1. Next Thursday, I’m participating in a Brown Bag discussion at Columbia with Joseph Liow, Duncan McCargo, and Ann Marie Murphy. Our collective task is to think about prospects for democratic backsliding and democratic progress in Southeast Asia. (Come on by!) My individual task is to do this in the context of Indonesia’s new Jokowi administration.
2. Separately, I recently participated in a USAID-funded project on democratic backsliding. As part of that, I put together a short memo in which I tried to lay out a typology of varieties of democratic change. Borrowing the distinction between procedural versus substantive democracy, I produced this nine-fold typology of varieties of democratic change—assuming, of course, that this is change within a democracy rather than a discrete shift to authoritarianism.
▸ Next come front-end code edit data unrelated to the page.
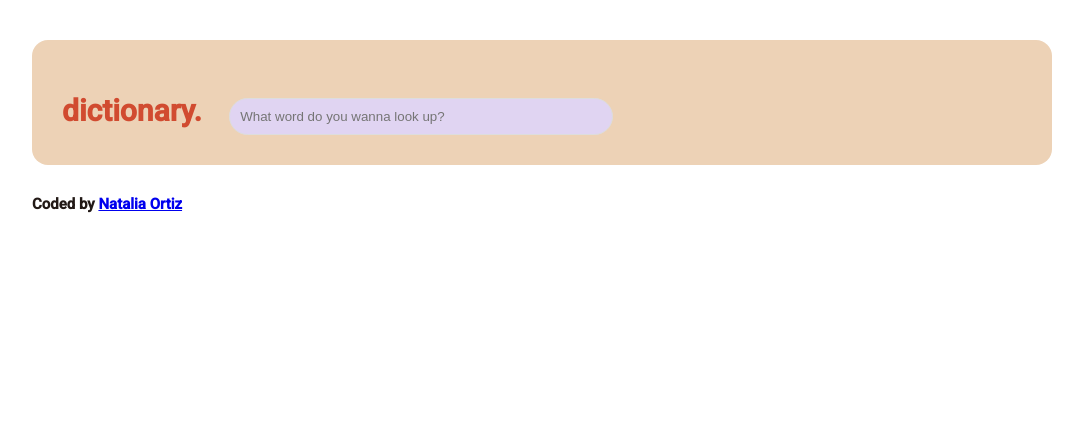
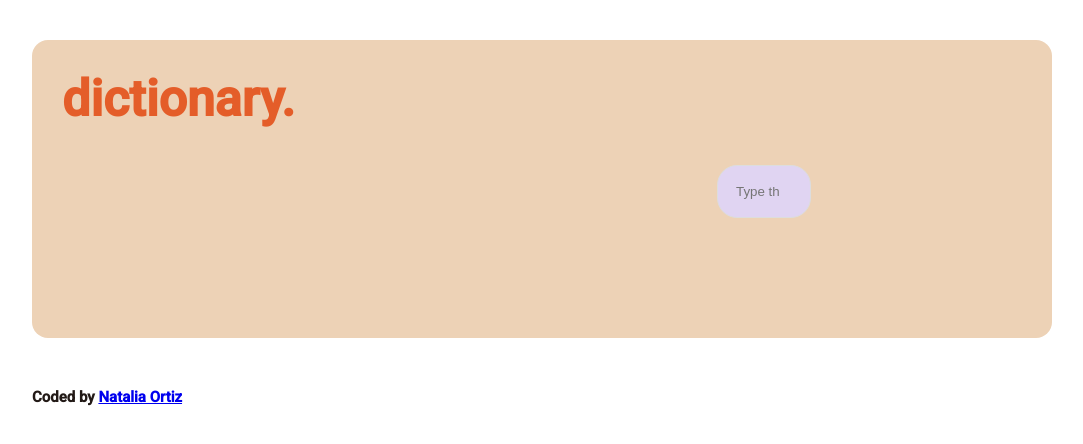
Before and after one commit to NatCode08/dictionary-project, a React (Create React App) app: page / in a window 1280 px wide. Shown: the top 444 px of the page, without its empty margins (128-1211 px from the left). Built offline with nearby package versions, Linux system fonts and the light colour scheme.

Commit message:
styled the app

```diff
--- a/src/Dictionary.css
+++ b/src/Dictionary.css
@@ -1,26 +1,25 @@
 .Dictionary section {
-  width: 960px;
   padding: 30px;
   border-radius: 16px;
   margin: 20px 0;
   margin-top: 10px;
-  font-size: 30px;
+  font-size: 50px;
   background: #edd2b6;
+  color: #e45d29;
+  display: inline-block;
+  width: 960px;
 }
-.Dictionary .container {
-  margin-right: 20px;
-  color: #d14b30;
+
+.Dictionary form {
+  float: right;
+  padding: 80px;
 }
-.Dictionary section form {
-  margin-top: 20px;
-}
+
 .Dictionary input {
+  width: 40%;
+  padding: 18px 18px;
+  border: 1px solid #ddd;
+  border-radius: 20px;
+  margin: 10px 10px;
   background-color: #e0d4f2;
 }
-.Dictionary input {
-  width: 40%;
-  padding: 10px 10px;
-  border: 1px solid #ddd;
-  border-radius: 20px;
-  margin-top: 8px;
-}
--- a/src/Dictionary.js
+++ b/src/Dictionary.js
@@ -25,13 +25,13 @@ export default function Dictionary() {
 
   return (
     <div className="Dictionary">
-      <section>
+      <section className="searchBar">
+        <span className="container"> dictionary. </span>
         <form onSubmit={Search}>
-          <span className="container"> dictionary. </span>
           <input
             type="search"
             onChange={handleKeywordChange}
-            placeholder="What word do you wanna look up?"
+            placeholder="Type the word you are looking for"
           />
         </form>
       </section>
--- a/src/Meaning.js
+++ b/src/Meaning.js
@@ -8,6 +8,7 @@ export default function Meaning(props) {
       <h3>{props.meaning.partOfSpeech}</h3>
 
       {props.meaning.definitions.map(function (definition, index) {
+        if (index < 3) {
           return (
             <div key={index}>
               <p>
@@ -16,13 +17,17 @@ export default function Meaning(props) {
                 <br />
 
                 <em>
-                {definition.example && <Example example={definition.example} />}
+                  {definition.example && (
+                    <Example example={definition.example} />
+                  )}
                 </em>
                 <br />
                 <Synonyms synonyms={definition.synonyms} />
               </p>
             </div>
           );
+        }
+        return null;
       })}
     </div>
   );
--- a/src/Phonetic.css
+++ b/src/Phonetic.css
@@ -1,7 +1,9 @@
 .Phonetic {
   text-align: center;
   margin: -50px;
-  background-color: #e45d29;
+}
+.word section {
+  background: #e45d29;
 }
 .Phonetic a {
   color: #46459e;
--- a/src/Phonetic.js
+++ b/src/Phonetic.js
@@ -3,13 +3,13 @@ import "./Phonetic.css";
 
 export default function Phonetic(props) {
   return (
-    <section>
-      <div className="Phonetic">
+    <div className="Phonetic">
+      <section className="word">
         <span> {props.phonetic.text}</span>
         <a href={props.phonetic.audio} target="_blank" rel="noreferrer">
           Listen
         </a>
-      </div>
-    </section>
+      </section>
+    </div>
   );
 }
--- a/src/Results.css
+++ b/src/Results.css
@@ -1,5 +1,5 @@
-#result {
-  background-color: #e45d29;
+.result section {
+  background: #e45d29;
 }
 .Results h2 {
   text-align: center;
--- a/src/Results.js
+++ b/src/Results.js
@@ -7,14 +7,18 @@ export default function Results(props) {
   if (props.results) {
     return (
       <div className="Results">
-        <section id="result">
+        <section className="result">
           <h2>{props.results.word}</h2>
           {props.results.phonetics.map(function (phonetic, index) {
-            return (
-              <div key={index}>
-                <Phonetic phonetic={phonetic} />
-              </div>
-            );
+            if (index < 2) {
+              return (
+                <div key={index}>
+                  <Phonetic phonetic={phonetic} />
+                </div>
+              );
+            } else {
+              return null;
+            }
           })}
         </section>
         {props.results.meanings.map(function (meaning, index) {
```
Lines whose indentation alone changed are shown as unchanged.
The typology is defined by possibilities of change. For example, if the latent probability that executive authority is allocated in competitive elections between political parties decreases (the procedural dimension), and rights and liberties are curtailed (a short-hand for the substantive dimension), then I want to call that “democratic degradation.” If rights remain the same but procedures corrode, I term that “authoritarian creep.”
And as originally written, the typology had no term for 2 out of the 9 categories. Those are the combinations of “more procedure less substance” and “less procedure more substance.” At the time that I developed the typology, I hypothesized that those are not logically possible, what Colin Elman terms “logical compression.”
But I am now reevaluating this in light of the new Jokowi administration. It strikes me that it’s entirely possible that Indonesia has become more procedurally democratic in the past year, but that we could nevertheless see further deterioration in the substantive dimensions of Indonesian democracy.
But looking comparatively this would be rare, so my best guess is that it is possible, but not probable. As a hopelessly imperfect exercise, let’s just examine how frequently—in the cross-national context—we observe a decrease in civil liberties (as defined by Freedom House) alongside an increase in political rights (also defined by Freedom House). Here is a jittered scatterplot.
Out of 6668 country-years around the world, we observe only 32 country-years (< 0.5%) where civil liberties decrease while political rights increase. But of course, if you don't share my evaluation that Indonesia's procedural democracy was strengthened over the past year, then you might consider deterioration in substantive democracy more likely (and in fact, 333 country-years around the world show civil liberties decreasing while political rights stay the same). But it's still relatively rare. But then again, it happened in Indonesia last year.
In all, food for thought as we read the tea leaves of the new Jokowi administration, and as we conceptualize possible trajectories for Indonesian democracy over the coming years.